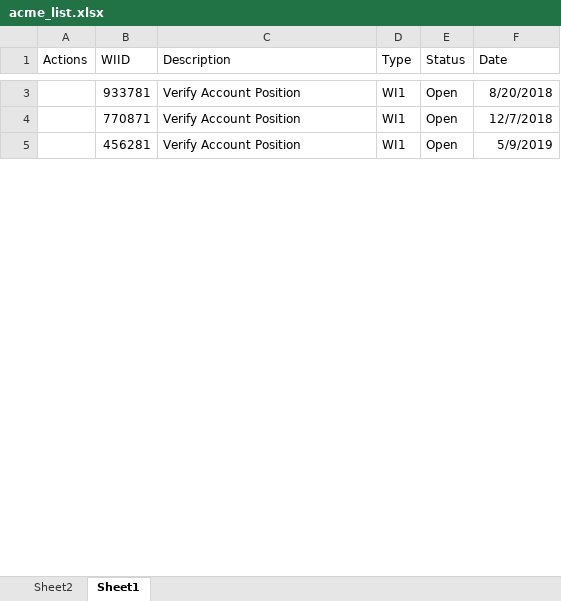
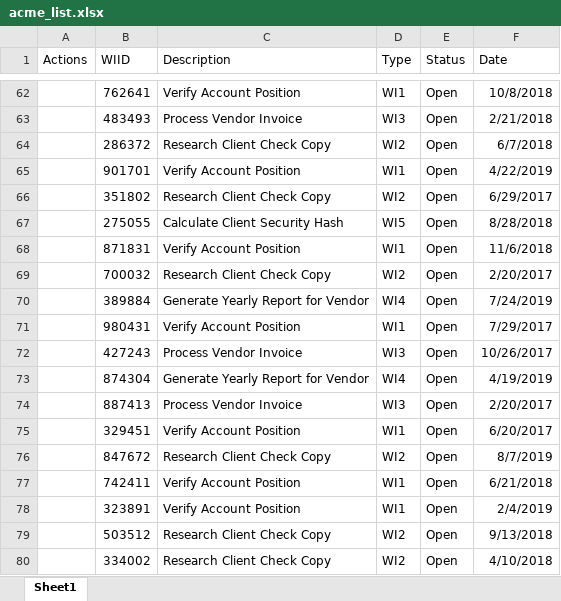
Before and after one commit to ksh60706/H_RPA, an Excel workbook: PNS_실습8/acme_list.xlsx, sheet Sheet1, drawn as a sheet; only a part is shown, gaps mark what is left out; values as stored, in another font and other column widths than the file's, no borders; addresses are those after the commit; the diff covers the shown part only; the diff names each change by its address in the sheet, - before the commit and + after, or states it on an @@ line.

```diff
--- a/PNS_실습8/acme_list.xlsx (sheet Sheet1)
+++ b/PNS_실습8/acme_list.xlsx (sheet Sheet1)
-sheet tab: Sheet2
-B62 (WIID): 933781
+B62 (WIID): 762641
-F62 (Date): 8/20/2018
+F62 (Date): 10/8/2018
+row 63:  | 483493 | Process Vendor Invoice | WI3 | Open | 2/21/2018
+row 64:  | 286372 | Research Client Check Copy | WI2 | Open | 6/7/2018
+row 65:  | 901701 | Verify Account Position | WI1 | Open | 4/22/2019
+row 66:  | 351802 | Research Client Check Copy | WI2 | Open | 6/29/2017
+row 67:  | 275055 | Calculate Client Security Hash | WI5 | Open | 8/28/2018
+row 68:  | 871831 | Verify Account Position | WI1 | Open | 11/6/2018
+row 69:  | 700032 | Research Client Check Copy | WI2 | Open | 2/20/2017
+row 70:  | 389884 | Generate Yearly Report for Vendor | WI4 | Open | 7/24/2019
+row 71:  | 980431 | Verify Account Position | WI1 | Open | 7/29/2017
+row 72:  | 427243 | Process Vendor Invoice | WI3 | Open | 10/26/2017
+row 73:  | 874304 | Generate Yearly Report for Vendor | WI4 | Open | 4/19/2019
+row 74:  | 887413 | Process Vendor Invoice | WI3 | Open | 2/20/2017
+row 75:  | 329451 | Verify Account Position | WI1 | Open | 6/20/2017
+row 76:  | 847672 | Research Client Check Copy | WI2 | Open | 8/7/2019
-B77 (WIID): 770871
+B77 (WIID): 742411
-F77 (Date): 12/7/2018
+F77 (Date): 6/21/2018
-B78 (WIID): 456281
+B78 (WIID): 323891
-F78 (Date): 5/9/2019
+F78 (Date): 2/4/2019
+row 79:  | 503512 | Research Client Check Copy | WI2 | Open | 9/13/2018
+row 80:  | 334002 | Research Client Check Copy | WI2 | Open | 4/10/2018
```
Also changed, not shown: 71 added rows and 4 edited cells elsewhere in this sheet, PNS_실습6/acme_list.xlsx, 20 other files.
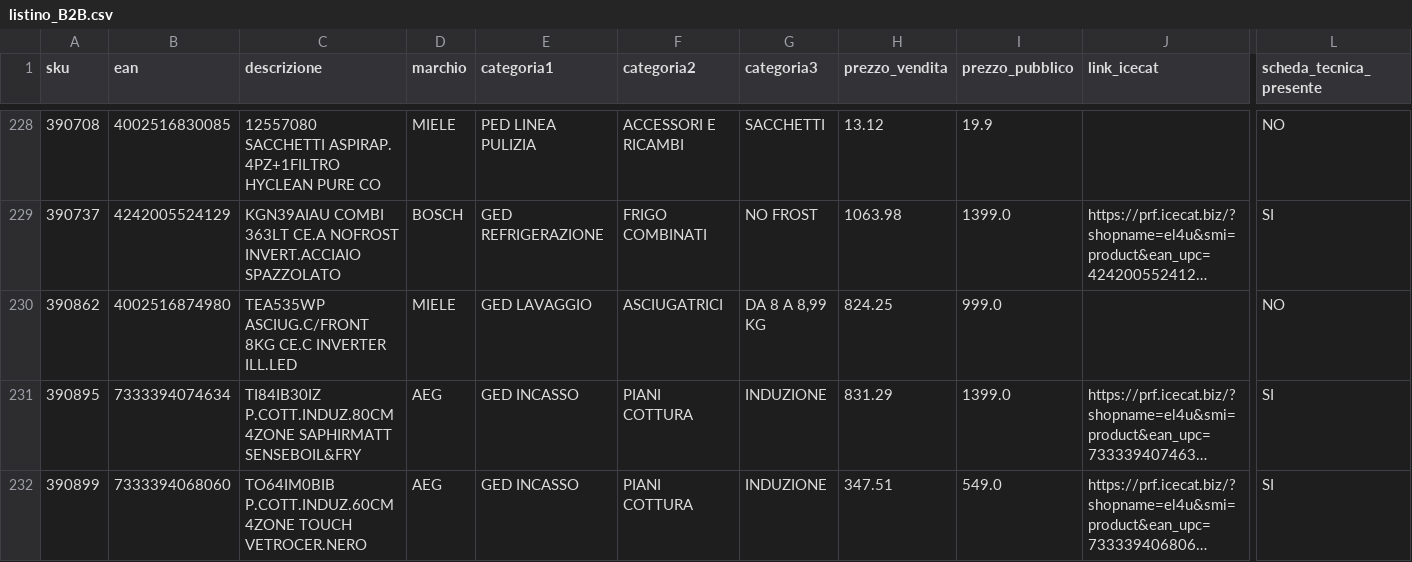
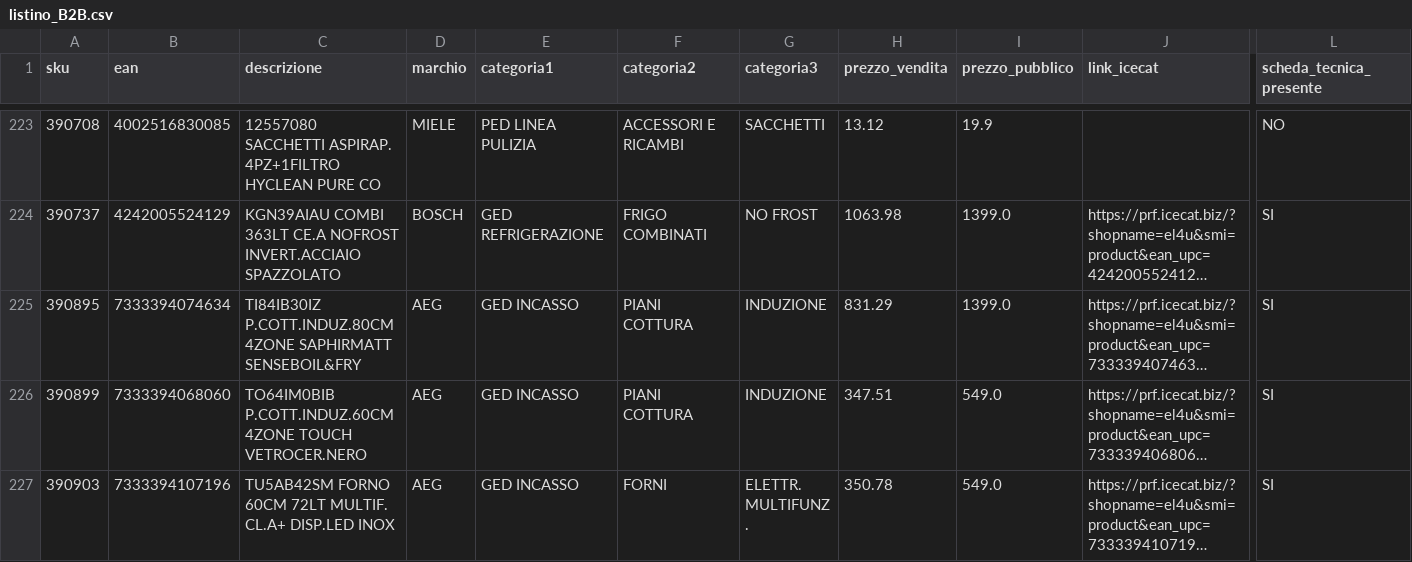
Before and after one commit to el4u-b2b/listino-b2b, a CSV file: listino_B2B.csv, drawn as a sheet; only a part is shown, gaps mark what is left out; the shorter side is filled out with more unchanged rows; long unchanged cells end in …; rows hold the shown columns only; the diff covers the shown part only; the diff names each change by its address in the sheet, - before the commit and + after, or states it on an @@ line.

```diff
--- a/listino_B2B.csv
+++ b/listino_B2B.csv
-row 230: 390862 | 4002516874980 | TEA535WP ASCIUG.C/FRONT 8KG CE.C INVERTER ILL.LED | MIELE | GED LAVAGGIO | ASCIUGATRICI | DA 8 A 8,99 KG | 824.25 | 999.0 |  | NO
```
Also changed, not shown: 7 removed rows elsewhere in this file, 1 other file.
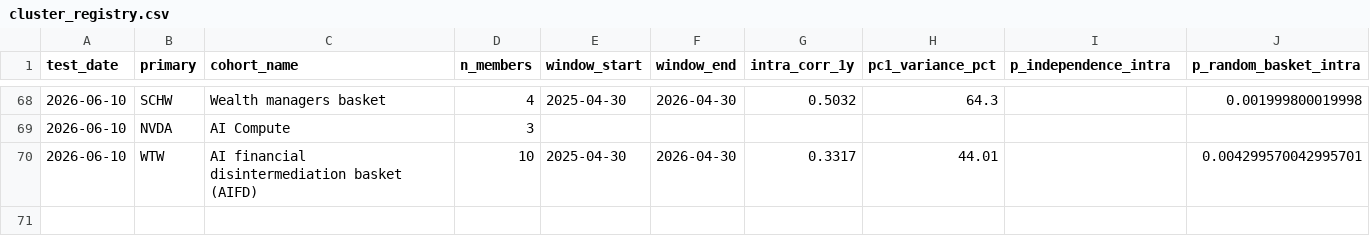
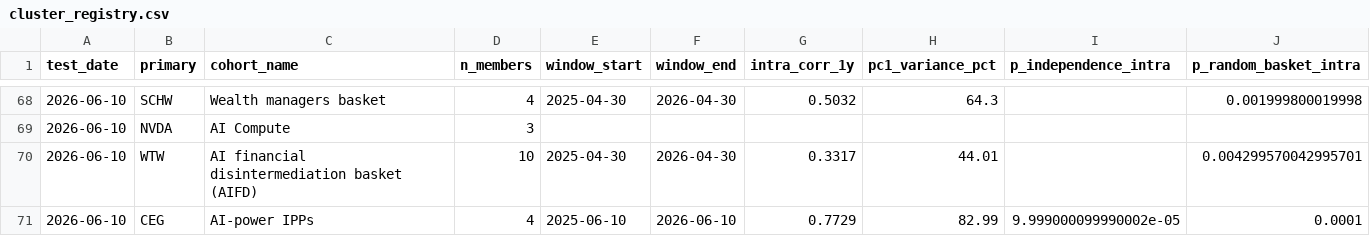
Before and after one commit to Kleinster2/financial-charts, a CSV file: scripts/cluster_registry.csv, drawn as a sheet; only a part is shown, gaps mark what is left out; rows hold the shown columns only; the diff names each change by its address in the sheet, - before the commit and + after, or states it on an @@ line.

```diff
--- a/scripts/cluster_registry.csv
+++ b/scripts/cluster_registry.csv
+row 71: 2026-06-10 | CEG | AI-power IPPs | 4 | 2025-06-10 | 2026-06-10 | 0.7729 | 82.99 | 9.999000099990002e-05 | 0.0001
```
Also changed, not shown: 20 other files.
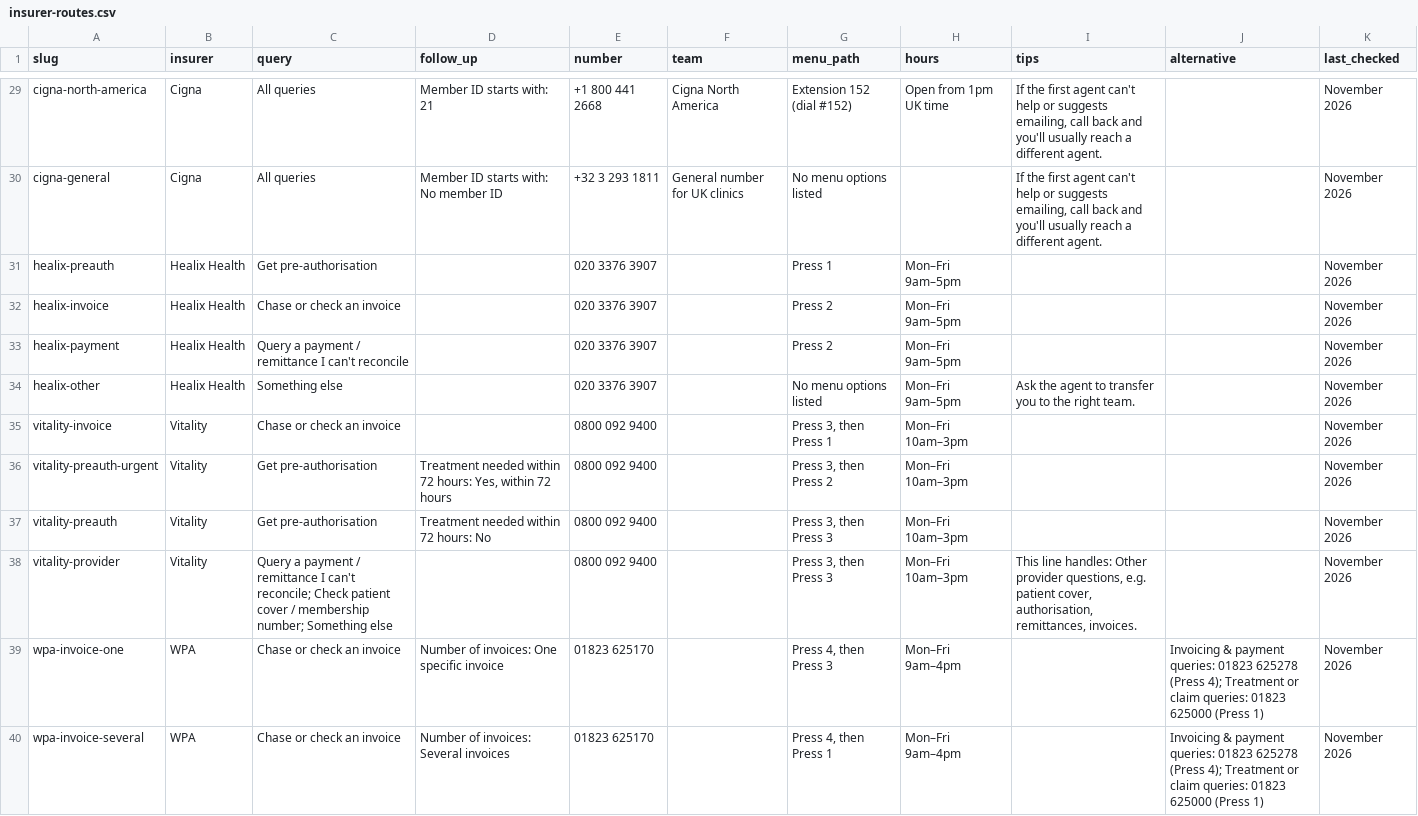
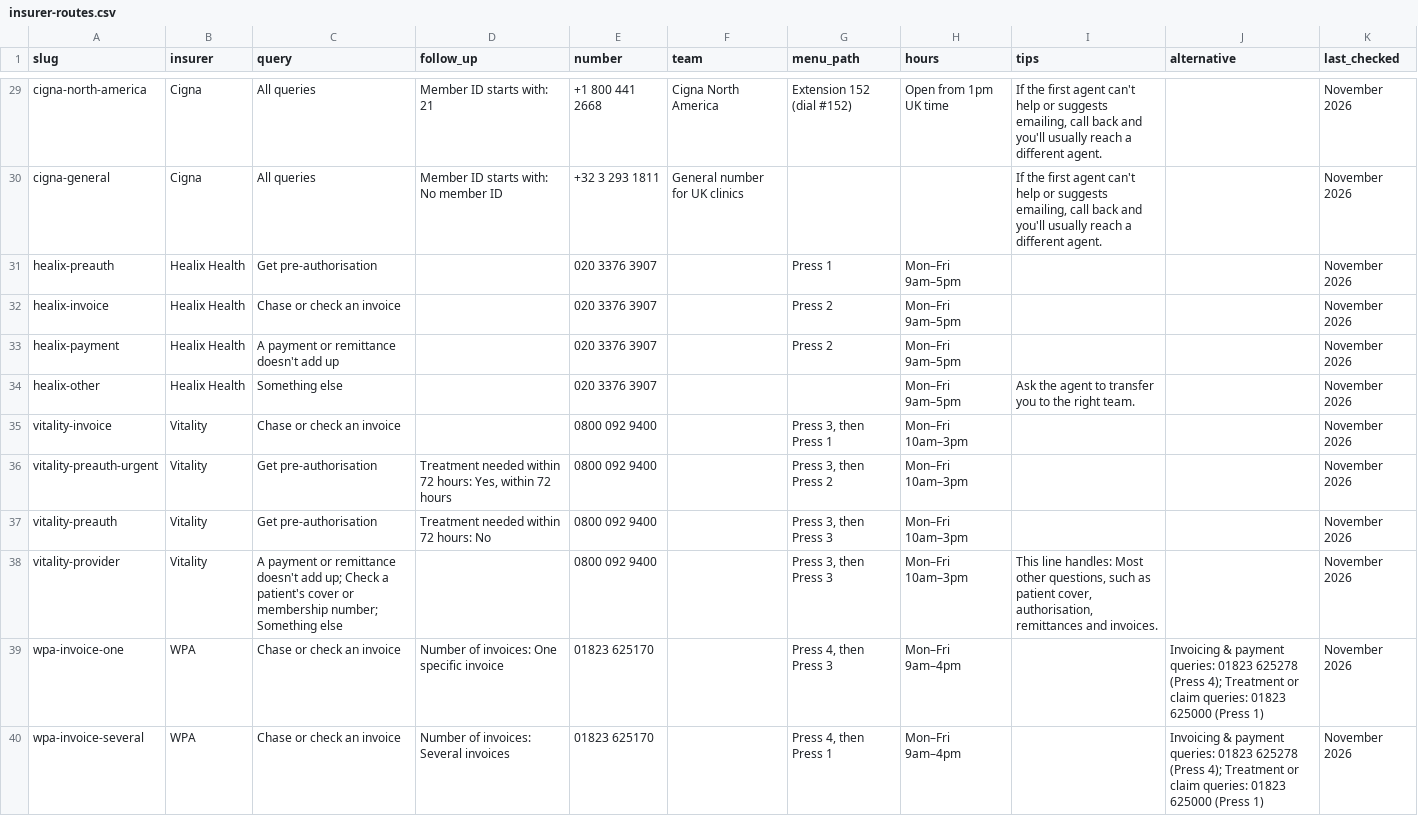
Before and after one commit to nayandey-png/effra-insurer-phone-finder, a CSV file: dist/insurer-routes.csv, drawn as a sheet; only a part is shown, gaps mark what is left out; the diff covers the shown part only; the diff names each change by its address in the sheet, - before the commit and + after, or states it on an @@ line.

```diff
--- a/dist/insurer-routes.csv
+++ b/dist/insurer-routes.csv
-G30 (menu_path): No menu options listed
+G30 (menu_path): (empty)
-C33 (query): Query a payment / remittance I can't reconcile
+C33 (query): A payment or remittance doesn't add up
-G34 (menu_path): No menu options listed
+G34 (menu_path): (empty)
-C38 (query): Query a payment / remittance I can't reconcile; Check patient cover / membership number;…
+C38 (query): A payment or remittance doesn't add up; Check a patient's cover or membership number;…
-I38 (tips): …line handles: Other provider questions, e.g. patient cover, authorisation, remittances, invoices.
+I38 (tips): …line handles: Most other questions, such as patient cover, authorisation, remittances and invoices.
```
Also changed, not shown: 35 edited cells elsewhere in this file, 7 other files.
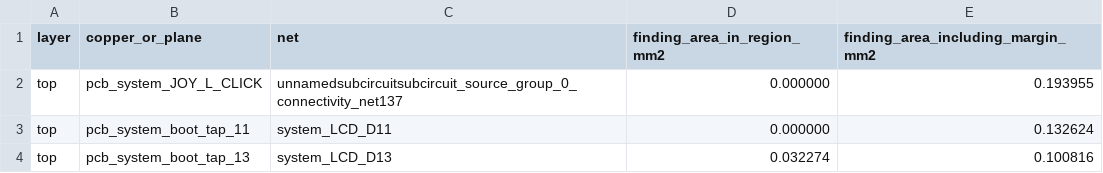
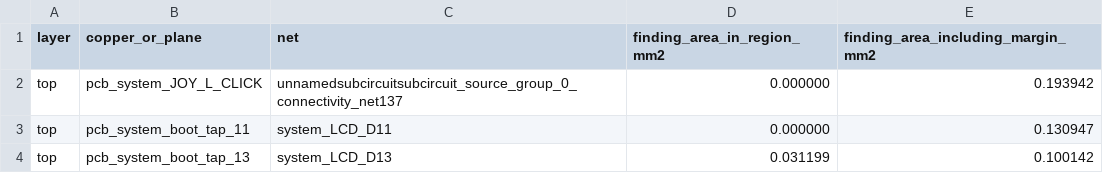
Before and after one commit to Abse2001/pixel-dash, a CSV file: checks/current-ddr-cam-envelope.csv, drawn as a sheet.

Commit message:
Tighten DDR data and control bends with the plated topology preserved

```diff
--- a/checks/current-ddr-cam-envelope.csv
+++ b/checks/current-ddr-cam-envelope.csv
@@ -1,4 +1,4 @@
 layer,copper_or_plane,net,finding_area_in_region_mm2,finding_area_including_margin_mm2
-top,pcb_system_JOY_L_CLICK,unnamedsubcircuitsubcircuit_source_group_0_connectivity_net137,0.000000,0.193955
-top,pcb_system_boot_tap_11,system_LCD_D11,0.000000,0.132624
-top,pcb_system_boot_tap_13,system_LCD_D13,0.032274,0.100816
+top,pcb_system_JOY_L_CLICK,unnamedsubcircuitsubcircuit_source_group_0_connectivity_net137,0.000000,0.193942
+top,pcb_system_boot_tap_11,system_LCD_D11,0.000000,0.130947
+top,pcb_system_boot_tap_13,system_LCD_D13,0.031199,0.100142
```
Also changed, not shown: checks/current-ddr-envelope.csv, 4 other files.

About this exercise:
Retype each entry exactly as it appears, excluding any image.

Task answer:
Before and after one commit to ksh60706/H_RPA, an Excel workbook: PNS_실습8/acme_list.xlsx, sheet Sheet1, drawn as a sheet; only a part is shown, gaps mark what is left out; values as stored, in another font and other column widths than the file's, no borders; addresses are those after the commit; the diff covers the shown part only; the diff names each change by its address in the sheet, - before the commit and + after, or states it on an @@ line.

```diff
--- a/PNS_실습8/acme_list.xlsx (sheet Sheet1)
+++ b/PNS_실습8/acme_list.xlsx (sheet Sheet1)
-sheet tab: Sheet2
-B62 (WIID): 933781
+B62 (WIID): 762641
-F62 (Date): 8/20/2018
+F62 (Date): 10/8/2018
+row 63:  | 483493 | Process Vendor Invoice | WI3 | Open | 2/21/2018
+row 64:  | 286372 | Research Client Check Copy | WI2 | Open | 6/7/2018
+row 65:  | 901701 | Verify Account Position | WI1 | Open | 4/22/2019
+row 66:  | 351802 | Research Client Check Copy | WI2 | Open | 6/29/2017
+row 67:  | 275055 | Calculate Client Security Hash | WI5 | Open | 8/28/2018
+row 68:  | 871831 | Verify Account Position | WI1 | Open | 11/6/2018
+row 69:  | 700032 | Research Client Check Copy | WI2 | Open | 2/20/2017
+row 70:  | 389884 | Generate Yearly Report for Vendor | WI4 | Open | 7/24/2019
+row 71:  | 980431 | Verify Account Position | WI1 | Open | 7/29/2017
+row 72:  | 427243 | Process Vendor Invoice | WI3 | Open | 10/26/2017
+row 73:  | 874304 | Generate Yearly Report for Vendor | WI4 | Open | 4/19/2019
+row 74:  | 887413 | Process Vendor Invoice | WI3 | Open | 2/20/2017
+row 75:  | 329451 | Verify Account Position | WI1 | Open | 6/20/2017
+row 76:  | 847672 | Research Client Check Copy | WI2 | Open | 8/7/2019
-B77 (WIID): 770871
+B77 (WIID): 742411
-F77 (Date): 12/7/2018
+F77 (Date): 6/21/2018
-B78 (WIID): 456281
+B78 (WIID): 323891
-F78 (Date): 5/9/2019
+F78 (Date): 2/4/2019
+row 79:  | 503512 | Research Client Check Copy | WI2 | Open | 9/13/2018
+row 80:  | 334002 | Research Client Check Copy | WI2 | Open | 4/10/2018
```
Also changed, not shown: 71 added rows and 4 edited cells elsewhere in this sheet, PNS_실습6/acme_list.xlsx, 20 other files.
Before and after one commit to el4u-b2b/listino-b2b, a CSV file: listino_B2B.csv, drawn as a sheet; only a part is shown, gaps mark what is left out; the shorter side is filled out with more unchanged rows; long unchanged cells end in …; rows hold the shown columns only; the diff covers the shown part only; the diff names each change by its address in the sheet, - before the commit and + after, or states it on an @@ line.

```diff
--- a/listino_B2B.csv
+++ b/listino_B2B.csv
-row 230: 390862 | 4002516874980 | TEA535WP ASCIUG.C/FRONT 8KG CE.C INVERTER ILL.LED | MIELE | GED LAVAGGIO | ASCIUGATRICI | DA 8 A 8,99 KG | 824.25 | 999.0 |  | NO
```
Also changed, not shown: 7 removed rows elsewhere in this file, 1 other file.
Before and after one commit to Kleinster2/financial-charts, a CSV file: scripts/cluster_registry.csv, drawn as a sheet; only a part is shown, gaps mark what is left out; rows hold the shown columns only; the diff names each change by its address in the sheet, - before the commit and + after, or states it on an @@ line.

```diff
--- a/scripts/cluster_registry.csv
+++ b/scripts/cluster_registry.csv
+row 71: 2026-06-10 | CEG | AI-power IPPs | 4 | 2025-06-10 | 2026-06-10 | 0.7729 | 82.99 | 9.999000099990002e-05 | 0.0001
```
Also changed, not shown: 20 other files.
Before and after one commit to nayandey-png/effra-insurer-phone-finder, a CSV file: dist/insurer-routes.csv, drawn as a sheet; only a part is shown, gaps mark what is left out; the diff covers the shown part only; the diff names each change by its address in the sheet, - before the commit and + after, or states it on an @@ line.

```diff
--- a/dist/insurer-routes.csv
+++ b/dist/insurer-routes.csv
-G30 (menu_path): No menu options listed
+G30 (menu_path): (empty)
-C33 (query): Query a payment / remittance I can't reconcile
+C33 (query): A payment or remittance doesn't add up
-G34 (menu_path): No menu options listed
+G34 (menu_path): (empty)
-C38 (query): Query a payment / remittance I can't reconcile; Check patient cover / membership number;…
+C38 (query): A payment or remittance doesn't add up; Check a patient's cover or membership number;…
-I38 (tips): …line handles: Other provider questions, e.g. patient cover, authorisation, remittances, invoices.
+I38 (tips): …line handles: Most other questions, such as patient cover, authorisation, remittances and invoices.
```
Also changed, not shown: 35 edited cells elsewhere in this file, 7 other files.
Before and after one commit to Abse2001/pixel-dash, a CSV file: checks/current-ddr-cam-envelope.csv, drawn as a sheet.

Commit message:
Tighten DDR data and control bends with the plated topology preserved

```diff
--- a/checks/current-ddr-cam-envelope.csv
+++ b/checks/current-ddr-cam-envelope.csv
@@ -1,4 +1,4 @@
 layer,copper_or_plane,net,finding_area_in_region_mm2,finding_area_including_margin_mm2
-top,pcb_system_JOY_L_CLICK,unnamedsubcircuitsubcircuit_source_group_0_connectivity_net137,0.000000,0.193955
-top,pcb_system_boot_tap_11,system_LCD_D11,0.000000,0.132624
-top,pcb_system_boot_tap_13,system_LCD_D13,0.032274,0.100816
+top,pcb_system_JOY_L_CLICK,unnamedsubcircuitsubcircuit_source_group_0_connectivity_net137,0.000000,0.193942
+top,pcb_system_boot_tap_11,system_LCD_D11,0.000000,0.130947
+top,pcb_system_boot_tap_13,system_LCD_D13,0.031199,0.100142
```
Also changed, not shown: checks/current-ddr-envelope.csv, 4 other files.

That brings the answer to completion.